In an interview, Robinson said she approached Gordon early in her tenure to tell her the story of Hannah and other examples of the importance of the documents under the care of her office. After Gordon followed through by initiating the contract with Kofile, Robinson said she was happy to play a role in helping the first Black woman Register of Wills in Philadelphia’s history also launch a potentially historic effort to preserve the City’s documents. “I’m proud to be a small part of it,” said Robinson.
At the December press conference, Gordon similarly talked in historic terms. “Four years ago… I learned that it is the duty of the Register of Wills to protect these records into perpetuity,” Gordon said. “And these are the first steps.”
The Process of Preservation
Chapman, who is personally based in Albany, New York, said he has visited Philadelphia on several occasions since the contract was signed to help plan which of the City’s many documents would be preserved and begin the process. He was struck by the sheer number of documents in need of preservation within the Register of Wills’ libraries, let alone those housed by other City offices.
“There are many billions of documents within the City of Philadelphia,” Chapman said. “There are documents all the way back to the 1640s.”
Chapman explained that he and Register of Wills staff came up with a triage of sorts. They would start by preserving and digitizing indices, or large master lists recording all of the documents in the Register of Wills’ possession. Such documents are crucial since they are the roadmaps to finding other documents, such as when a family member of a deceased Philadelphian calls to obtain records or a historian comes in with a research request. By creating searchable digital copies of the indices, the documents they reference should be able to be identified and located more easily.
Also a top priority for preservation are some of the office’s oldest and most historically important documents. Chapman said documents created before 1990 were all chemically acidic. With the age of many documents now counted in centuries, that greatly imperils their existence. Some documents, Chapman explained, are in hundreds of pieces and require careful reconstruction.

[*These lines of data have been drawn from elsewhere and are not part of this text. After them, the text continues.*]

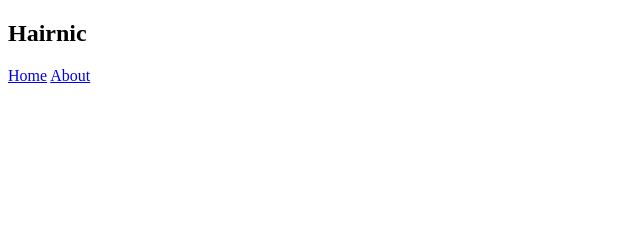
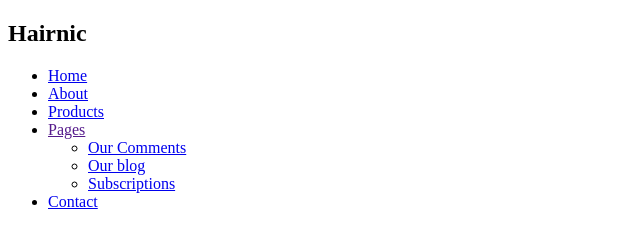
Before and after one commit to Desarrollo-Grupito/Hairnic-JK-y-E, a plain HTML site: page Hairnic/index.html in a window 1280 px wide. Shown: the whole page, without its empty margins (0-640 px from the left). Drawn offline with Linux system fonts and the light colour scheme.

Commit message:
Update 3 index.html
Se añade el menú de navegación

```diff
--- a/Hairnic/index.html
+++ b/Hairnic/index.html
@@ -14,8 +14,19 @@
                     <h2>Hairnic</h2>
                 </div>
                 <nav class="nav" id="nav">
-                    <a href="#inicio">Home</a>
-                    <a href="#info">About</a>
+                    <ul class="menu" id="menu">
+                        <li><a href="#inicio">Home</a></li>
+                        <li><a href="#info">About</a></li>
+                        <li><a href="#products">Products</a></li>
+                        <li><a href="">Pages</a>
+                            <ul class="submenu" id="submenu">
+                                <li><a href="#comments">Our Comments</a></li>
+                                <li><a href="#blog">Our blog</a></li>
+                                <li><a href="#subscription">Subscriptions</a></li>
+                            </ul>
+                        </li>
+                        <li><a href="#contact">Contact</a></li>
+                    </ul>
                 </nav>
             </header>
 
@@ -59,7 +70,12 @@
     </section>
 
     <!--Sección de suscripciones-->
-    <section class="suscription" id="suscription">
+    <section class="subscription" id="subscription">
+
+    </section>
+
+    <!--Sección de contactos-->
+    <section class="contact" id="contact">
 
     </section>
 
```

Chapman said he’s been amazed and moved by some of the documents Kofile has worked on so far. “Almost every will you look at from the beginning times of Philadelphia, there’s a foundation named after them, streets named after them,” Chapman said, adding Kofile has worked on the wills of several members of Benjamin Franklin’s family. “Every name is pretty relevant as we begin this process.”
But the importance of documents are not just relegated to Colonial history. Chapman said he was chilled to discover the symbols of Nazi Germany on paperwork the party delivered to the City in the lead up to World War II. He explained there are also documents important in telling the history of the Civil Rights era, the Underground Railroad, and even the simple existence of enslaved peoples in the city.
“You will see in a will: tablecloth, silverware, and all these valuable belongings. Then you’ll see, ‘a slave boy named Brandon.’ Or just, ‘a slave girl,’” Chapman said. “So this is the only written record of this person ever existing.”
It is unclear to Chapman how much appetite for further work exists. He said he has not yet had any contact with Sabatina and the new administration. However, he doesn’t place too much weight on that fact, as it is often his experience that newly elected officials may take months to settle in before having the bandwidth to establish a relationship.
Sabatina told multiple Philadelphia media outlets during his campaign that digitization of historical documents would be a priority under his tenure. Chapman said he is hopeful there will be more to come. “It’s just essential that Philadelphia and the Register of Wills get behind this and try to save these documents.”